or let-down



a decrease in volume, force, energy, etc.: a letdown in sales; a general letdown of social barriers.
disillusionment, discouragement, or disappointment: The job was a letdown.
depression; deflation: He felt a terrible letdown at the end of the play.
the accelerated movement of milk into the mammary glands of lactating mammals upon stimulation, as by massage or suckling.
Aeronautics. the descent of an aircraft from a higher to a lower altitude preparatory to making an approach and landing or to making a target run or the like.

Origin of letdown

First recorded in 1760–70; noun use of verb phrase let down
Dictionary.com Unabridged Based on the Random House Unabridged Dictionary, © Random House, Inc. 2019

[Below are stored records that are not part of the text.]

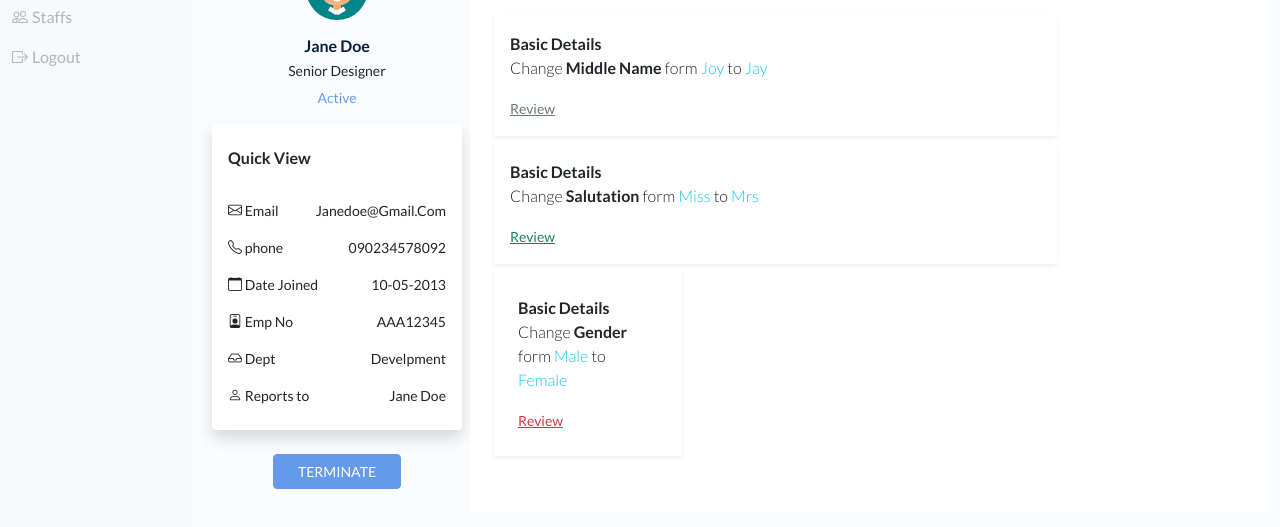
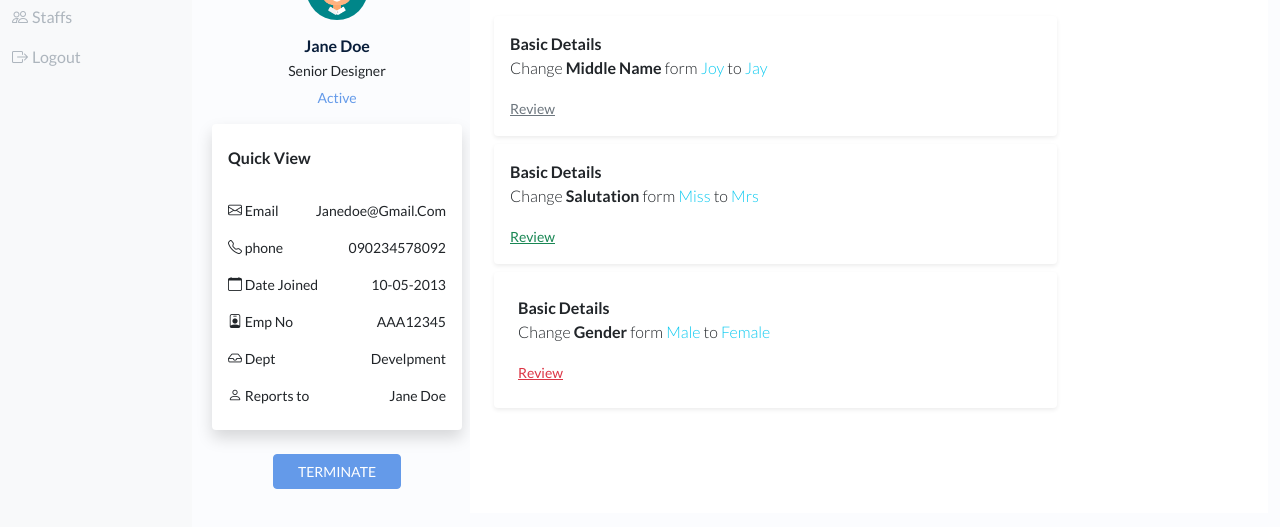
Before and after one commit to schoolite/HRJourney, a website: page staff-profile.html in a window 1280 px wide. Both pictures are taken after a click on the tab "Edit Request (3)". Shown: the part 117-644 px from the top of the page. Drawn offline with nearby package versions, Linux system fonts and the light colour scheme; files that its build step writes are made by us from their sources.

```diff
--- a/staff-profile.html
+++ b/staff-profile.html
@@ -218,7 +218,7 @@
                                     <p class="hr-request-title-decription fw-light">Change <span class="fw-bold">Salutation</span> form <span class="text-info">Miss</span> to <span class="text-info">Mrs</span></p>
                                     <a href="#" class="text-secondary text-success hr-request-title-link">Review</a>
                                   </div>
-                                  <div class="hr-request bg-light shadow-sm p-4 mb-2 bg-body rounded col-3">
+                                  <div class="hr-request bg-light shadow-sm w-75 p-4 mb-2 bg-body rounded col-3">
                                       <span class="text-capitalize fw-bold">basic details</span>
                                       <p class="hr-request-title-decription fw-light">Change <span class="fw-bold">Gender</span> form <span class="text-info">Male</span> to <span class="text-info">Female</span></p>
                                       <a href="#" class="text-secondary text-danger hr-request-title-link">Review</a>
```
Also changed, not shown: link.html (+1 -0 lines).
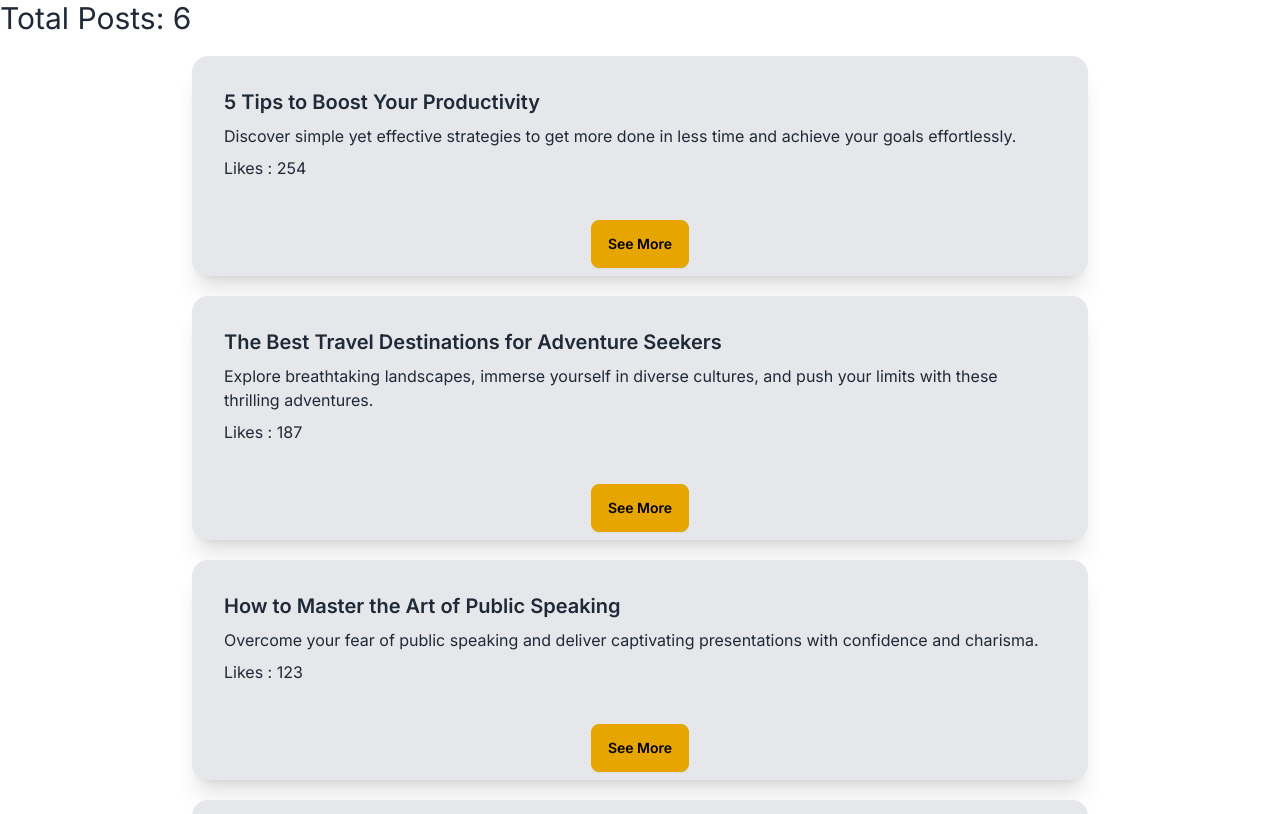
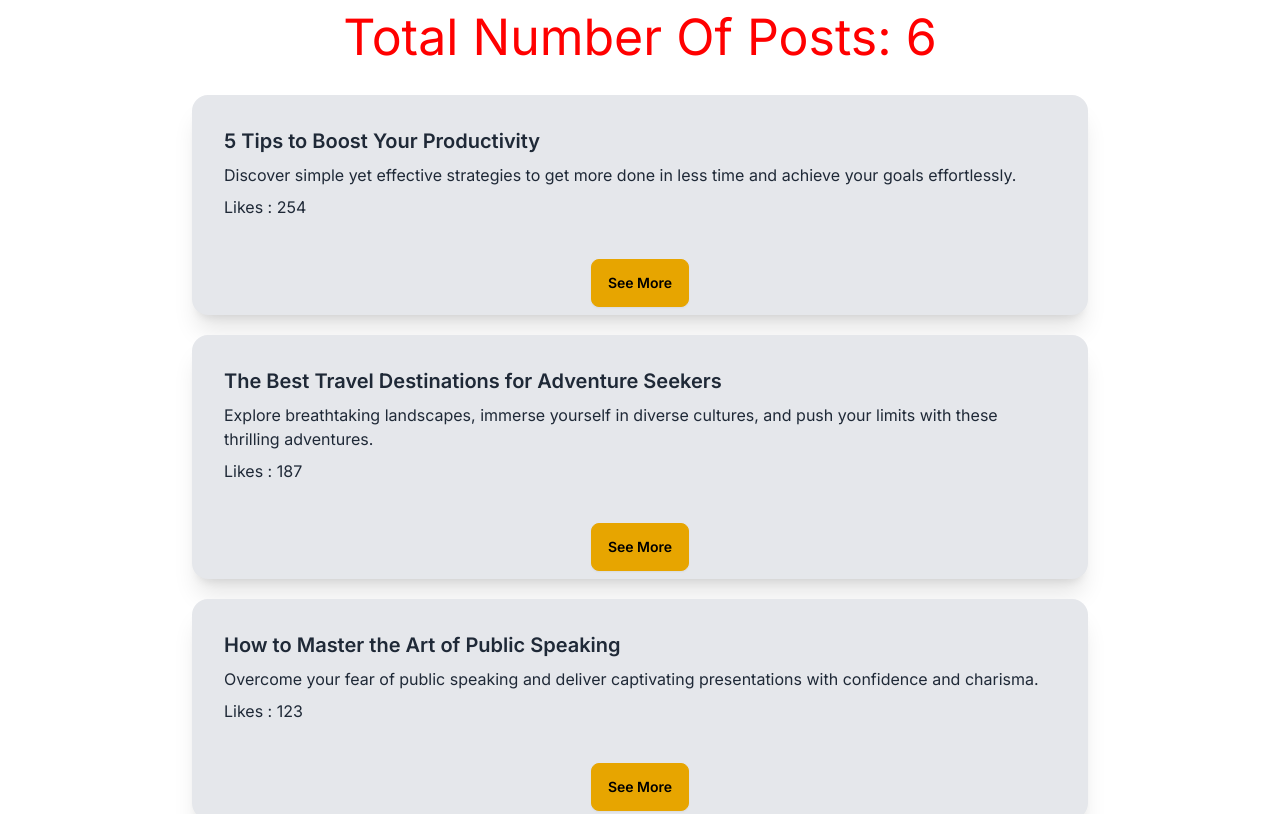
Before and after one commit to musabtheexpensive/nextLevel-dataFetching-ssr-inNextjs, a Next.js app: page /posts in a window 1280 px wide. Shown: the top 814 px of the page. Built offline with nearby package versions, Linux system fonts and the light colour scheme; data requests are answered from the project's data file.

Commit message:
The same class name is repeatedly added in different styles to different components using CSS module support

```diff
--- a/src/app/posts/page.js
+++ b/src/app/posts/page.js
@@ -1,4 +1,5 @@
 import Link from "next/link";
+import styles from "../../app/posts/Posts.module.css";
 
 const PostsPage = async () => {
   const res = await fetch("http://localhost:5001/posts", {
@@ -14,7 +15,7 @@ const PostsPage = async () => {
   console.log(posts);
   return (
     <div className="w-full">
-      <h1 className="text-3xl">Total Posts: {posts.length}</h1>
+      <h1 className={styles.header_text}>Total Number Of Posts: {posts.length}</h1>
       {posts.map((post) => (
         <div
           key={post.id}
--- a/src/components/Users/Users.js
+++ b/src/components/Users/Users.js
@@ -1,6 +1,6 @@
 "use client";
 import React, { useEffect, useState } from "react";
-import styles from "../../app/posts/Posts.module.css";
+import styles from "./Users.module.css";
 
 const Users = () => {
   const [users, setUsers] = useState([]);
--- /dev/null
+++ b/src/components/Users/Users.module.css
@@ -0,0 +1,5 @@
+.header_text{
+    font-size: 45px;
+    color: rgb(145, 255, 0);
+    text-align: end;
+}
```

Examples from the Web for letdown

Contemporary Examples of letdown

Historical Examples of letdown

  • For most people, the experience of hypnosis is something of a letdown.

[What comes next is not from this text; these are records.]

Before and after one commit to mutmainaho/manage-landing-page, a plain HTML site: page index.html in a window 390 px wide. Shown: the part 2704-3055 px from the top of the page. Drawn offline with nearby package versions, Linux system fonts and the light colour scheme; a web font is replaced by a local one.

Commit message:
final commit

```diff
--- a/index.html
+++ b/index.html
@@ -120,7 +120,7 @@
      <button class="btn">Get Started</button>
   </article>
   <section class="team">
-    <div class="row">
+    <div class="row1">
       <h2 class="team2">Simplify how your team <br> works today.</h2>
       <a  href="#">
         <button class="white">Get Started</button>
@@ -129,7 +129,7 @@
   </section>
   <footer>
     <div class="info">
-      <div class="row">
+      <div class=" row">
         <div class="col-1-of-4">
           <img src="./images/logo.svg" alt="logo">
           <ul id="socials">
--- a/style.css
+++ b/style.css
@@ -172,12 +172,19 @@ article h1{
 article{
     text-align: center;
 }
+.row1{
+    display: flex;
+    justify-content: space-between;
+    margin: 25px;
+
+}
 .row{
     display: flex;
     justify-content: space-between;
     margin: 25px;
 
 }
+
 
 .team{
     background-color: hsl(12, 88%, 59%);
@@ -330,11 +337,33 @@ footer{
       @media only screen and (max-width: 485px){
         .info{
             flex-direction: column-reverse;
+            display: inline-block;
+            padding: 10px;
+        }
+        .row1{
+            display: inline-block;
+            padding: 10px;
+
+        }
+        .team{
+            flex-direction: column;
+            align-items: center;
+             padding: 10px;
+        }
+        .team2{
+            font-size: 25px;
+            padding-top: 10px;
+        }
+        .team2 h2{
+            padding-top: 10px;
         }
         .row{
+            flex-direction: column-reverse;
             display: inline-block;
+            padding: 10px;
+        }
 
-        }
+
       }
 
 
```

  • Knowing that nothing was in sight but waiting was a letdown after the activity of the predawn hours.

    Smugglers' Reef

    John Blaine

Word Origin and History for letdown

also let-down, "disappointment," 1768, from let (v.) + down (adv.). The verbal phrase is from mid-12c. in a literal sense; figuratively by 1795.

Online Etymology Dictionary, © 2010 Douglas Harper